[Structured diff data]
□ □ □ □ □ □ □
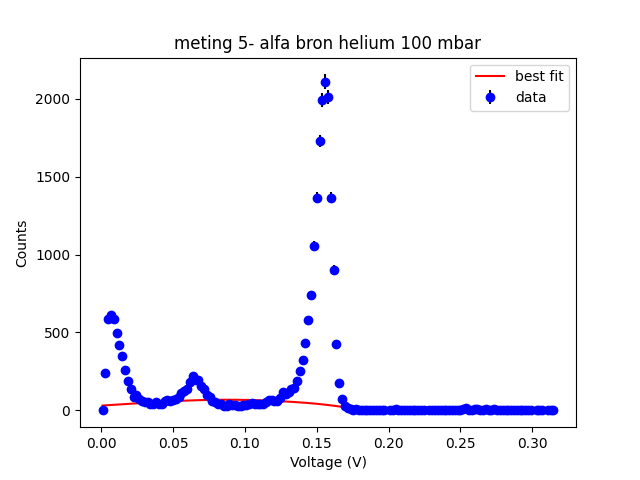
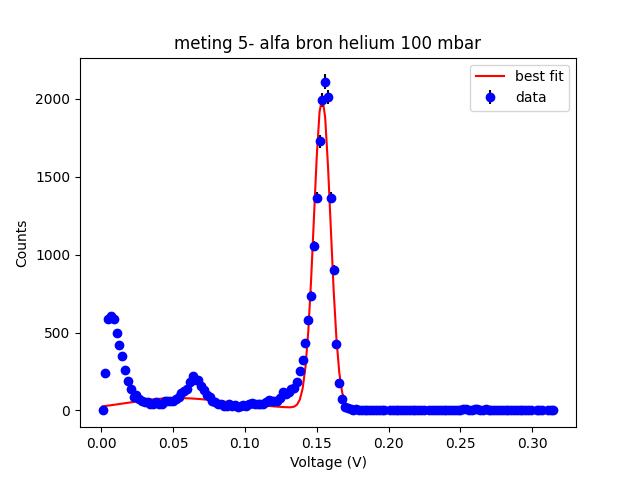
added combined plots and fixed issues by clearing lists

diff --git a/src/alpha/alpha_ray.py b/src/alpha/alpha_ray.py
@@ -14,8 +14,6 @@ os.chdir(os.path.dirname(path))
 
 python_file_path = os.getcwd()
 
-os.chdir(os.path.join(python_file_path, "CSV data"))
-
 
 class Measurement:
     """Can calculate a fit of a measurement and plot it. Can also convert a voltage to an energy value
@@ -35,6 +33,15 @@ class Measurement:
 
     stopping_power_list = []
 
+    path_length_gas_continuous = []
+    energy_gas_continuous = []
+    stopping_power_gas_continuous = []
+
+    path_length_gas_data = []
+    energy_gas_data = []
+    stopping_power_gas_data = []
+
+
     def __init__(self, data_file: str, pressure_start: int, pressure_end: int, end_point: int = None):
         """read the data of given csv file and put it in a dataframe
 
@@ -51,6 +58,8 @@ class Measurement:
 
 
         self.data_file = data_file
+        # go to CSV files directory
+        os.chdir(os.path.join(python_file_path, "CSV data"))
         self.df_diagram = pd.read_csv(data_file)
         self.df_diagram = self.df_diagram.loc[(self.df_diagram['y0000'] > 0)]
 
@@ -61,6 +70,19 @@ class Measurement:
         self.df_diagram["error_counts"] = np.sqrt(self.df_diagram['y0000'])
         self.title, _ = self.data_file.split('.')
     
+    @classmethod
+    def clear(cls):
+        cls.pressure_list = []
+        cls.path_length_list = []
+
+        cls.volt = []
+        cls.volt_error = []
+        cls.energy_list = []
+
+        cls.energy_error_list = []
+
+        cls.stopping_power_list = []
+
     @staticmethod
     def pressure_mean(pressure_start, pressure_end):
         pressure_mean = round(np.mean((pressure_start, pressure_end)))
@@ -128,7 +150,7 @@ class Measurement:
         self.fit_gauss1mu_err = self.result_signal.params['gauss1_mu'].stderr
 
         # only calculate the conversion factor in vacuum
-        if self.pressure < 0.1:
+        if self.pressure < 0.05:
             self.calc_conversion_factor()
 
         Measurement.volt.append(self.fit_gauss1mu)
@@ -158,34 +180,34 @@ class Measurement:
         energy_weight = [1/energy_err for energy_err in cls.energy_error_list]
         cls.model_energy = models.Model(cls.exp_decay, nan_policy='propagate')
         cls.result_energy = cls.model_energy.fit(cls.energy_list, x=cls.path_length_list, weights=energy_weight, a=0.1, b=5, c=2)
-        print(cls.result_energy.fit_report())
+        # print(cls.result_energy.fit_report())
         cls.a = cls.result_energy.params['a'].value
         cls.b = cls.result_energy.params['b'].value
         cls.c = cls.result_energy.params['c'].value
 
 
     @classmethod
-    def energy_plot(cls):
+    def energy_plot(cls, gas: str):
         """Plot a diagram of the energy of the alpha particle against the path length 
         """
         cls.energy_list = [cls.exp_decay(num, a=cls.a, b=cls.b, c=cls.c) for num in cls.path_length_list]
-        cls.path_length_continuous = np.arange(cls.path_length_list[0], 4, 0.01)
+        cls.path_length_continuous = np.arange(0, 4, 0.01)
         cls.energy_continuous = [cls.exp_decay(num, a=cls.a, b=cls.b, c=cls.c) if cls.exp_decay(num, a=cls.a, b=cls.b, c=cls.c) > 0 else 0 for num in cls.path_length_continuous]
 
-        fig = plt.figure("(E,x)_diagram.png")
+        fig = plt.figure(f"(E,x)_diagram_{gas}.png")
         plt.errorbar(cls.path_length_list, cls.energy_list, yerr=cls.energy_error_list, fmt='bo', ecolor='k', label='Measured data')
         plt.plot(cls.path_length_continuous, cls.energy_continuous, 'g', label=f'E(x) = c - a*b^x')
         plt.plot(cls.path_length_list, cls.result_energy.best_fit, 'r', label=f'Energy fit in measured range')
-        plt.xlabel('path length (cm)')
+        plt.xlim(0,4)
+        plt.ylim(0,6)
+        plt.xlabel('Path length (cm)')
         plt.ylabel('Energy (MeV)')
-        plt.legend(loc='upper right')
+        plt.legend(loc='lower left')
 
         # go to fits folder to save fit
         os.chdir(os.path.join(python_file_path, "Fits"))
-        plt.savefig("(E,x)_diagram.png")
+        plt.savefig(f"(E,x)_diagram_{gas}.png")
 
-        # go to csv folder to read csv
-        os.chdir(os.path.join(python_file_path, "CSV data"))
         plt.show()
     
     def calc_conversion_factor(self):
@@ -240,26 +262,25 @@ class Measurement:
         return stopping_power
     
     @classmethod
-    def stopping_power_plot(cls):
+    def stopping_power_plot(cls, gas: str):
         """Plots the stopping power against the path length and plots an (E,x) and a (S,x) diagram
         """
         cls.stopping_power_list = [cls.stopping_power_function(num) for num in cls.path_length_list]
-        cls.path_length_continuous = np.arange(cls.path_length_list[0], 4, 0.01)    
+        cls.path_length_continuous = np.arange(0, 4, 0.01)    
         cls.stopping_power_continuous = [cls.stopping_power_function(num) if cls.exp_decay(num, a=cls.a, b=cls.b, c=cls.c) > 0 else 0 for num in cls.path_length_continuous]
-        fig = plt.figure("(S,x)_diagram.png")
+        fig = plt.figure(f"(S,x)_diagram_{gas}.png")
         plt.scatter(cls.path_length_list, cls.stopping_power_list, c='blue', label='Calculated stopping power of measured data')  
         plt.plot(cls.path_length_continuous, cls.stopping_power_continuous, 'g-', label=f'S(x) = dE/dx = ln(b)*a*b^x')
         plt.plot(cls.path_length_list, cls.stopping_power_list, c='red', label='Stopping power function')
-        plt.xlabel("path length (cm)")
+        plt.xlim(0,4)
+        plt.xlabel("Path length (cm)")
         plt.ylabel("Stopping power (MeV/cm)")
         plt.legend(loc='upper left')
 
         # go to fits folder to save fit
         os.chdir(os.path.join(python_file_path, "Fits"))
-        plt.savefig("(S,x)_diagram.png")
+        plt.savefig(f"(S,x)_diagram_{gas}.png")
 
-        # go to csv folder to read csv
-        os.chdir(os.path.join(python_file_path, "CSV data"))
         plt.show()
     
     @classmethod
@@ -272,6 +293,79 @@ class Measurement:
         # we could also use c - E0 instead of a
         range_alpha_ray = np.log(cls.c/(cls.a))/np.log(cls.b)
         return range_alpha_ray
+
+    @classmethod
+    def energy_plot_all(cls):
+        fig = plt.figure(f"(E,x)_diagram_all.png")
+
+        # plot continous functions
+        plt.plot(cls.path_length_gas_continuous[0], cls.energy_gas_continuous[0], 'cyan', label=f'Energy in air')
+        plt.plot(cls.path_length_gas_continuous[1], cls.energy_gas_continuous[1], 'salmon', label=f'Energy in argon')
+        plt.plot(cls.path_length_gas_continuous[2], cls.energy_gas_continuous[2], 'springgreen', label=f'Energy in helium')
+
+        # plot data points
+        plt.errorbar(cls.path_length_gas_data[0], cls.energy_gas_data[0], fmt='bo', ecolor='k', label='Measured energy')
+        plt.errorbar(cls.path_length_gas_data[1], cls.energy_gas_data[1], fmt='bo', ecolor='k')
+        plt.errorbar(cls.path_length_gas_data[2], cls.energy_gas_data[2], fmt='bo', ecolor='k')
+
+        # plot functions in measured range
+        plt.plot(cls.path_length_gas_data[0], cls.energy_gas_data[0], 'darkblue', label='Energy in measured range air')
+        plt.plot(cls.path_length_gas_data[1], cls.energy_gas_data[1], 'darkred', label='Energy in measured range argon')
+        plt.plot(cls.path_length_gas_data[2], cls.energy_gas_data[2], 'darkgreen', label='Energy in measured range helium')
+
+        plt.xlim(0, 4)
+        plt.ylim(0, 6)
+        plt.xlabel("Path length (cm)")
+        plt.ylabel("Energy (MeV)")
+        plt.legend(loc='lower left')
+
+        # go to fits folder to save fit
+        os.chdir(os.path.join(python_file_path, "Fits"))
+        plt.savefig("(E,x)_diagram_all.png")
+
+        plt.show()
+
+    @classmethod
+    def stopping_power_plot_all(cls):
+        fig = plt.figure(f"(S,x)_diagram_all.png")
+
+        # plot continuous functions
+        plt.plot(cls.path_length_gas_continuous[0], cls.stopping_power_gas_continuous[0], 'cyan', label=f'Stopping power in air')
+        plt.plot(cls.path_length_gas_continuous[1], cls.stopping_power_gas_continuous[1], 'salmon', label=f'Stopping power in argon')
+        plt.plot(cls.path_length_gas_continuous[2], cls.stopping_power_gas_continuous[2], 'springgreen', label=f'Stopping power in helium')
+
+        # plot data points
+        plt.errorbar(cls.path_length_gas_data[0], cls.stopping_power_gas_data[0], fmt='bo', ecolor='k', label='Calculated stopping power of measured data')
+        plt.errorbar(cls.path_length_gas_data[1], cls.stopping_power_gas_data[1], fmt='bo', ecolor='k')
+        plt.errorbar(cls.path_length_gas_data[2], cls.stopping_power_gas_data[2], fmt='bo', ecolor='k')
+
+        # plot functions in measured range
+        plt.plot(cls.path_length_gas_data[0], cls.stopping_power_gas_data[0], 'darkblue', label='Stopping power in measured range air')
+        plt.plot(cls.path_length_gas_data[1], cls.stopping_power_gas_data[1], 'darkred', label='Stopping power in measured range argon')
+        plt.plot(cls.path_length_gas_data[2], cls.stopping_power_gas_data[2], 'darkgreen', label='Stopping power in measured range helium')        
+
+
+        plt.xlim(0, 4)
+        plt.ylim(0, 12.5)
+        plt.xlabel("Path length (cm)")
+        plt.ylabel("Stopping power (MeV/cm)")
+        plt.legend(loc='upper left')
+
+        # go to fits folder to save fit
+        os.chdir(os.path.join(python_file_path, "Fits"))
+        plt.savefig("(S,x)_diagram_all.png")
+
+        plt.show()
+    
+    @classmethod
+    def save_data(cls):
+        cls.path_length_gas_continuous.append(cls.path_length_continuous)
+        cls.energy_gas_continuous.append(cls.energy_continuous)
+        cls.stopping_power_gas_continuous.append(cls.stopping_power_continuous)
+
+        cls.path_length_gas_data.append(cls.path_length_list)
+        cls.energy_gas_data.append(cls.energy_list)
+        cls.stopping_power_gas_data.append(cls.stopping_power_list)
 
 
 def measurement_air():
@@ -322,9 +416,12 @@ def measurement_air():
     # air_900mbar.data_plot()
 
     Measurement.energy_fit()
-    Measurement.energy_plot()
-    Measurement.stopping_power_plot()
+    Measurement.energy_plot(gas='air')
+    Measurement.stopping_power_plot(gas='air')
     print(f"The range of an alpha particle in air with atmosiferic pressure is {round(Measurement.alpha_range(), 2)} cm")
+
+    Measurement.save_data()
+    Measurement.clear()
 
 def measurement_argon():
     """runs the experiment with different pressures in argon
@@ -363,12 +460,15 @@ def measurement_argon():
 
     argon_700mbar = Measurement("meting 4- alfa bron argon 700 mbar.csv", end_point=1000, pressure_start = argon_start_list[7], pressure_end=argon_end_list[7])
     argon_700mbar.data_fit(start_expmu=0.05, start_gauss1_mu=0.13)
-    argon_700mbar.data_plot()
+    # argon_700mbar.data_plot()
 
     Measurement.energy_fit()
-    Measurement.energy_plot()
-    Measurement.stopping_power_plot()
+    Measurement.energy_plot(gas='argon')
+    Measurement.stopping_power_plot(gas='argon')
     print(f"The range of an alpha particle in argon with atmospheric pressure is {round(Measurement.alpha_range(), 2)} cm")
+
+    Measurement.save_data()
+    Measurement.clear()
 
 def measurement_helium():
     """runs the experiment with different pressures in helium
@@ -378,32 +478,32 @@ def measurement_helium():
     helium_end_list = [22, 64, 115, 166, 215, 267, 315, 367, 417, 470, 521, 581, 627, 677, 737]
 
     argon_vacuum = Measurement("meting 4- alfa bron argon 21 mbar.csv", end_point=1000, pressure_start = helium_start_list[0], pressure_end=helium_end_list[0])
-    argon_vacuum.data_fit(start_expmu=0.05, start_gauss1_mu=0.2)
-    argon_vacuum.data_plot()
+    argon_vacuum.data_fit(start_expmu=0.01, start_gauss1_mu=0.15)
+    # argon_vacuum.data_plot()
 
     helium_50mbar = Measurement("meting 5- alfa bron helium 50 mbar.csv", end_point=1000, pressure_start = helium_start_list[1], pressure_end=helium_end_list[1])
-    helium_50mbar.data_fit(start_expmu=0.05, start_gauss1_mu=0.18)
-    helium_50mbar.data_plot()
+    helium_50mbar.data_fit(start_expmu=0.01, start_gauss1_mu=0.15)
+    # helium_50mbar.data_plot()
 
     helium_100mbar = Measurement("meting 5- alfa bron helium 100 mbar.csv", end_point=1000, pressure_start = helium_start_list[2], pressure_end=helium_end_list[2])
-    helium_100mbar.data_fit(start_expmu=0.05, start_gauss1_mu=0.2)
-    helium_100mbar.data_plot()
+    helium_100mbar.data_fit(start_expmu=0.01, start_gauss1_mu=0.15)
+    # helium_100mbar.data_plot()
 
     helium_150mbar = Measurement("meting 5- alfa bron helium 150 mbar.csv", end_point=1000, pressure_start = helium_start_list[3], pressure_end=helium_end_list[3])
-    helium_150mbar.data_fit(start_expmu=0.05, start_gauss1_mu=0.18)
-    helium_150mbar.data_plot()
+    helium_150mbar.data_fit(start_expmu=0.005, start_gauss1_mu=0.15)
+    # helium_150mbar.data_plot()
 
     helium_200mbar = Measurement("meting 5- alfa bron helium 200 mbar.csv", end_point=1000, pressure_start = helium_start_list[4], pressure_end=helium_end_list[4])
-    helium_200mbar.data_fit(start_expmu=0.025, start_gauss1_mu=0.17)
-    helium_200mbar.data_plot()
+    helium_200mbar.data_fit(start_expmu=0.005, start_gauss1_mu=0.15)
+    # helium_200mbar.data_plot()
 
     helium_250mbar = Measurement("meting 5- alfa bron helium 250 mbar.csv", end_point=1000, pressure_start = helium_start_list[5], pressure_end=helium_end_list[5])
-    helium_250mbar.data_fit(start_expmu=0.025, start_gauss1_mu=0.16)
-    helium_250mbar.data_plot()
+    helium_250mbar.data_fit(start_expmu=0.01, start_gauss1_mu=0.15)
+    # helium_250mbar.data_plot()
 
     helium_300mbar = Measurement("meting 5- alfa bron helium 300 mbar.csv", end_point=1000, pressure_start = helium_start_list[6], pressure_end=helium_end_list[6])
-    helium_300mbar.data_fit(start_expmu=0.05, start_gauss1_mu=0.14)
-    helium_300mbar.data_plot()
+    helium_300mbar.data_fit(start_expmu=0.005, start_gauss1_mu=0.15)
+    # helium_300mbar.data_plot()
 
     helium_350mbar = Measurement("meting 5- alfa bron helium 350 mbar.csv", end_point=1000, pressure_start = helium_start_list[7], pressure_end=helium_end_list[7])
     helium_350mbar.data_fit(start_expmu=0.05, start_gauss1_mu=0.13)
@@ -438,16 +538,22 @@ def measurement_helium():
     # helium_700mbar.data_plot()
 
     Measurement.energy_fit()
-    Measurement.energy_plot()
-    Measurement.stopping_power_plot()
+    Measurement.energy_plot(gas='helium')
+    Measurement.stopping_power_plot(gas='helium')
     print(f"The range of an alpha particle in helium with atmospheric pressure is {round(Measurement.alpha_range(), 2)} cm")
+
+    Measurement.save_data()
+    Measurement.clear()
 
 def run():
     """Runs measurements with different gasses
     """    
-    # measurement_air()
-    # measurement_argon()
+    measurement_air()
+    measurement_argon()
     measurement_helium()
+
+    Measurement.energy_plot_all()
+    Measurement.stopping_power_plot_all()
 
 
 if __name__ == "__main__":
□ □ □ □ □ □ □
§ TASK ITEM
The answer must consist of every line from the entries above that contains "springgreen".

§ WRITTEN SOLUTION
+        plt.plot(cls.path_length_gas_continuous[2], cls.energy_gas_continuous[2], 'springgreen', label=f'Energy in helium')
+        plt.plot(cls.path_length_gas_continuous[2], cls.stopping_power_gas_continuous[2], 'springgreen', label=f'Stopping power in helium')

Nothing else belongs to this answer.